Veda, upon translation, means knowledge or wisdom, it personifies the knowledge of the people belonging to this religious group in all its entirety. The Vedas were passed down from teacher to student via oral tradition, thus spanning at least 900 years of narration. The Vedas were written in Sanskrit, which is an ancient, sacred dialect of Indian origin, however most of its material is in a dialect that is believed to be the forerunner of Sanskrit, called Vedic. The Vedas comprise of four parts namely, Rig Veda, Sama Veda, Yajur Veda and Atharva Veda. These four Vedas have been further edited into four sections - the Mantras, the Brahmanas, the Aranyakas, and the Upanishads. 


  • Smriti Literature

While the Vedas are often referred to as ‘sruti’ or the heard/revealed texts, Smriti Literature, are referred to as the remembered texts. Additionally, the Vedas were purely reserved for people who belonged to the higher castes and Smriti Literature was distributed for public consumption. 



Systematic Hindu Philosophy: Darsanas 



The important Hindu texts such as the Vedas form a textual framework for many of the systematic Hindu philosophies and their articulation. The term ‘darsanas’, when translated, means ‘vision’, these texts were commonly regarded as a guide to look upon systematic philosophical views.



  • Nyaya

When translated, ‘Nyaya’ means ‘formal reasoning’. It is commonly associated with questions of logic and rhetoric. It has been used in the traditional reasoning of Indian law courts as well. 


  • Vaisesika

Founded by the ascetic, Kanada, Vaisesika is predominantly categorised as a discipline that deals with metaphysical questions. 


  • Sankhya

The term, ‘Sankhya’ translates to ‘enumeration’, that recommends a method of philosophical analysis. It is the oldest out of all the systematic schools of Indian philosophy. On many accounts, it has been accredited to the great sage, Kapila. 


  • Yoga

The Yoga school of thought has many similarities to the ‘Sankhya’ philosophy, in that it can be found in the Upanishads as well. This philosophy is derived from Patanjali’s Yoga Sutra. The difference between these two theories are on a metaphysical and moral standpoint - the nature of agency, it differs from the ‘Sankhya’ tradition in the prominence that is given to a more practical approach to the attainment of liberation. 


  • Purva Mimamsa 

Deriving its name from a section of the Vedas that have to do with the earlier (purva) inquiry (mimamsa) or the karma khanda. It is considered one of the more devout Hindu philosophical schools as it concerns the early, ritualistic parts of the Vedas. 


  • Vedanta

Much like the Purva Mimamsa sect of Hindu philosophy, Vedanta deals with a specific part of the Vedas as well. While Purva Mimamsa deals with the first portion of the Vedas, Vedanta deals with the latter part of it. The principal thought of this section is knowledge and moksha. 
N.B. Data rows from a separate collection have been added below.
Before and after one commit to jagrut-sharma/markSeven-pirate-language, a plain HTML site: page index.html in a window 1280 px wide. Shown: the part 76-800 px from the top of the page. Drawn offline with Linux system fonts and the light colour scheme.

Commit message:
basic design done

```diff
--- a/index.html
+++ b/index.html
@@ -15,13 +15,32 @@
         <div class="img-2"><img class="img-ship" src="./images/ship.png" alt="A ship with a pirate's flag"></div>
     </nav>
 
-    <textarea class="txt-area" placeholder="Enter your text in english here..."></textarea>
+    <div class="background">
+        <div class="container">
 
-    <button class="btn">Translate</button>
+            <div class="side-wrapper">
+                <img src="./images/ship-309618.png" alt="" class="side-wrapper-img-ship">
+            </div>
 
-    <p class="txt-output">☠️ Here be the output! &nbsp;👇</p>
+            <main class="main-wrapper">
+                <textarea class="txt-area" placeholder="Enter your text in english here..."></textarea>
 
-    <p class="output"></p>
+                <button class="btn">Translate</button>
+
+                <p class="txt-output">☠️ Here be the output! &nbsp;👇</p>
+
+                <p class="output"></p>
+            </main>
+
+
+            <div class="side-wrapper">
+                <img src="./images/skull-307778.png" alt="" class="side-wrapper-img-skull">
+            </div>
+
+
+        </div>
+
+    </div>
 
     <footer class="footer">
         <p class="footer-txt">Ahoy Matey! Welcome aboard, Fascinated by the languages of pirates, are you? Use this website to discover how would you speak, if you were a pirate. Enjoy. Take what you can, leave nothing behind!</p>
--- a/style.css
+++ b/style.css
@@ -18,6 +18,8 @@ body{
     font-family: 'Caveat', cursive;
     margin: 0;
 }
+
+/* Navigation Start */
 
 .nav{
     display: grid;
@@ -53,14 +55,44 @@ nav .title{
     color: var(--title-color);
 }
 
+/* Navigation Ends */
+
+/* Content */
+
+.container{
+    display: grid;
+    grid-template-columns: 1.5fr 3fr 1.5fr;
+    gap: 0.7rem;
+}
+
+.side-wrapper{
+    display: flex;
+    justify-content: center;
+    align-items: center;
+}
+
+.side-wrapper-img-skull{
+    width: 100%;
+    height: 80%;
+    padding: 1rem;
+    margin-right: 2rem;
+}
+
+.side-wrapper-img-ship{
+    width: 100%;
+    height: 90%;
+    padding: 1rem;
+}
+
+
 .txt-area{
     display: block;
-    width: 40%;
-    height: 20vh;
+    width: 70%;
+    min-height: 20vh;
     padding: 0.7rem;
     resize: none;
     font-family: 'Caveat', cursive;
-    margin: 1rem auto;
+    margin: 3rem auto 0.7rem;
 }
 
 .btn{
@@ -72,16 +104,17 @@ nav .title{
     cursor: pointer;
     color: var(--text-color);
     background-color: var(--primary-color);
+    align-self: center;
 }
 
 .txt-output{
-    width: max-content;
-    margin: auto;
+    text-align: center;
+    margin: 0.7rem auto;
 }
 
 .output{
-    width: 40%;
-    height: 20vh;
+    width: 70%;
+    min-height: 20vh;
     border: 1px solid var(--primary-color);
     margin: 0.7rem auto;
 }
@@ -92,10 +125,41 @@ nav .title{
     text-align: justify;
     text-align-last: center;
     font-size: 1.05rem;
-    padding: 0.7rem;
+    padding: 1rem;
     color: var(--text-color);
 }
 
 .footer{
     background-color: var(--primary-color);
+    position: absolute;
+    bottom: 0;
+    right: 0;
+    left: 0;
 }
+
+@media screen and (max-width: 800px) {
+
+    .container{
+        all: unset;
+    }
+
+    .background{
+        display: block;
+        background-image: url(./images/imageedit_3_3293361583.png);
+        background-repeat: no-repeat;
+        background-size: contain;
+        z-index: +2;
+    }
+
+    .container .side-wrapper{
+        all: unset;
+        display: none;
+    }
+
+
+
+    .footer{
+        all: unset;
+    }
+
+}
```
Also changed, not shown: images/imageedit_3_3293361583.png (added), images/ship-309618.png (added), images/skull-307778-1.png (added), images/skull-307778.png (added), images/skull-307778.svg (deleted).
FAQ’s:



Q1. What is the main philosophy of Hinduism? 


Hindus firmly believe in samsara which is the never-ending cycle of life, death and reincarnation and the theory of karma which is the universal conduct of cause and effect.



Q2. How does Hindu philosophy direct you to lead a moral life? 
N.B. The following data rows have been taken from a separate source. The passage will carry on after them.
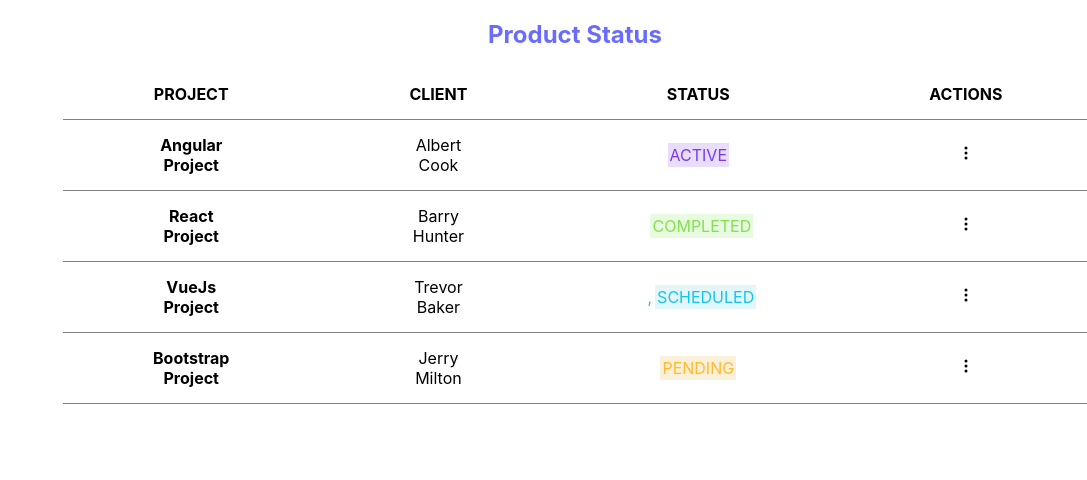
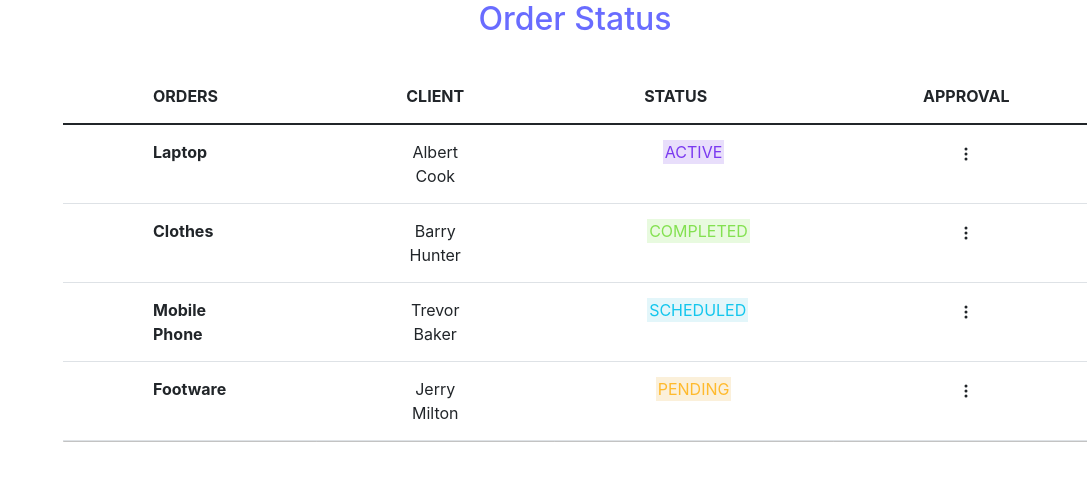
Before and after one commit to ShailajaTripathi/table-int, a React (Create React App) app: page / in a window 1280 px wide. Shown: the top 480 px of the page, without its empty margins (193-1280 px from the left). Built offline with nearby package versions, Linux system fonts and the light colour scheme.

Commit message:
final commit

```diff
--- a/public/index.html
+++ b/public/index.html
@@ -3,12 +3,12 @@
   <head>
     <meta charset="utf-8" />
     <link rel="icon" href="%PUBLIC_URL%/favicon.ico" />
-    <!-- <link
+    <link
       href="https://cdn.jsdelivr.net/npm/bootstrap@5.1.3/dist/css/bootstrap.min.css"
       rel="stylesheet"
       integrity="sha384-1BmE4kWBq78iYhFldvKuhfTAU6auU8tT94WrHftjDbrCEXSU1oBoqyl2QvZ6jIW3"
       crossorigin="anonymous"
-    /> -->
+    />
     <meta name="viewport" content="width=device-width, initial-scale=1" />
     <meta name="theme-color" content="#000000" />
     <meta
--- a/src/Components/Styles/table.css
+++ b/src/Components/Styles/table.css
@@ -1,5 +1,8 @@
 .table-container{
     margin-left:20%;
+}
+.table{
+    margin-top: 3%;
 }
 .table-head{
     color:#696cff;
@@ -7,6 +10,10 @@
 .action{
     cursor: pointer;
 
+}
+.action:hover{
+    background-color: #f4f4f7;
+    color:#696cff;
 }
 .status{
     margin:3%;
@@ -53,6 +60,7 @@ tbody, td, tfoot, th, thead, tr {
     border-color: inherit;
     border-style: solid;
     border-width: 0;
+    text-align: left;
 }
 table tr td,table tr td{
     text-align: center;
--- a/src/Components/Table.jsx
+++ b/src/Components/Table.jsx
@@ -1,57 +1,55 @@
 import React from "react";
 import './Styles/table.css'
 import Popup from 'reactjs-popup';
-import {BsThreeDotsVertical} from 'react-icons/bs';
+import { BsThreeDotsVertical } from 'react-icons/bs';
 import ApprovePopup from "./ApprovePopup";
 
 function Pills() {
   return (
     <div className="table-container">
-      <h2 className="table-head">Product Status</h2>
+      <h2 className="table-head">Order Status</h2>
       <table class="table">
         <thead>
           <tr>
-      <th scope="col">PROJECT</th>
+            <th scope="col">ORDERS</th>
             <th scope="col">CLIENT</th>
             <th scope="col">STATUS</th>
-      <th scope="col">ACTIONS</th>
+            <th scope="col">APPROVAL</th>
           </tr>
         </thead>
         <tbody>
           <tr>
-      <th scope="row">Angular Project</th>
+            <th scope="row">Laptop</th>
             <td>Albert Cook</td>
             <td className="active">  <span className="active status">ACTIVE</span></td>
             <td className="action"> <Popup modal
-        trigger={<BsThreeDotsVertical/>} >
-<ApprovePopup/>
-    </Popup></td>
-    </tr>
-    <tr>
-      <th scope="row">React Project</th>
-      <td>Barry Hunter</td>
-      <td className="complete"><span className="complete status">COMPLETED</span></td>
-      <td className="action"> <Popup modal
-        trigger={<BsThreeDotsVertical/>} >
+              trigger={<BsThreeDotsVertical />} >
               <ApprovePopup />
             </Popup></td>
           </tr>
           <tr>
-      <th scope="row">VueJs Project</th>
-      <td>Trevor Baker</td>
-      <td className="schedule">,<span className="schedule status">SCHEDULED</span></td>
+            <th scope="row">Clothes</th>
+            <td>Barry Hunter</td>
+            <td className="complete"><span className="complete status">COMPLETED</span></td>
             <td className="action"> <Popup modal
-        trigger={<BsThreeDotsVertical/>} >
-<ApprovePopup/>
+              trigger={<BsThreeDotsVertical />} >
+              <ApprovePopup />
             </Popup></td>
           </tr>
           <tr>
-      <th scope="row">Bootstrap Project</th>
+            <th scope="row">Mobile Phone</th>
+            <td>Trevor Baker</td>
+            <td className="schedule"><span className="schedule status">SCHEDULED</span></td>
+            <td className="action"><Popup modal
+              trigger={<BsThreeDotsVertical />}><ApprovePopup /></Popup></td>
+          </tr>
+          <tr>
+            <th scope="row">Footware</th>
             <td>Jerry Milton</td>
             <td className="pending"><span className="pending status">PENDING</span></td>
             <td className="action"> <Popup modal
-        trigger={<BsThreeDotsVertical/>} >
-<ApprovePopup/>
+              trigger={<BsThreeDotsVertical />} >
+              <ApprovePopup />
             </Popup></td>
           </tr>
         </tbody>
--- a/src/Components/UploadDoc.jsx
+++ b/src/Components/UploadDoc.jsx
@@ -20,7 +20,7 @@ function UploadDoc() {
                         <span className='btn btn-file'>
                             <ImUpload2 style={{ fontSize: "20px" }} />
                             Upload Adhar
-                            <input type="file" /></span> <br />
+                            <input type="file" /></span><br />
                         <span className='btn  btn-file'>
                             <ImUpload2 style={{ fontSize: "20px" }} />
                             Upload PAN
```
Lines whose indentation alone changed are shown as unchanged.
Hindu philosophy encompasses the teachings and views of Hinduism wherein the purpose of life is dictated by four life goals - dharma, kama, artha and moksha.



Q3. What is the significance of dharma in Hindu philosophy? 


According to Hindu philosophy, dharma is the ‘universal law’ that dictates the way of living. In the Vedas, Dharma is represented as the power that maintains balance in society. It helps human beings act morally and leads them down a righteous path.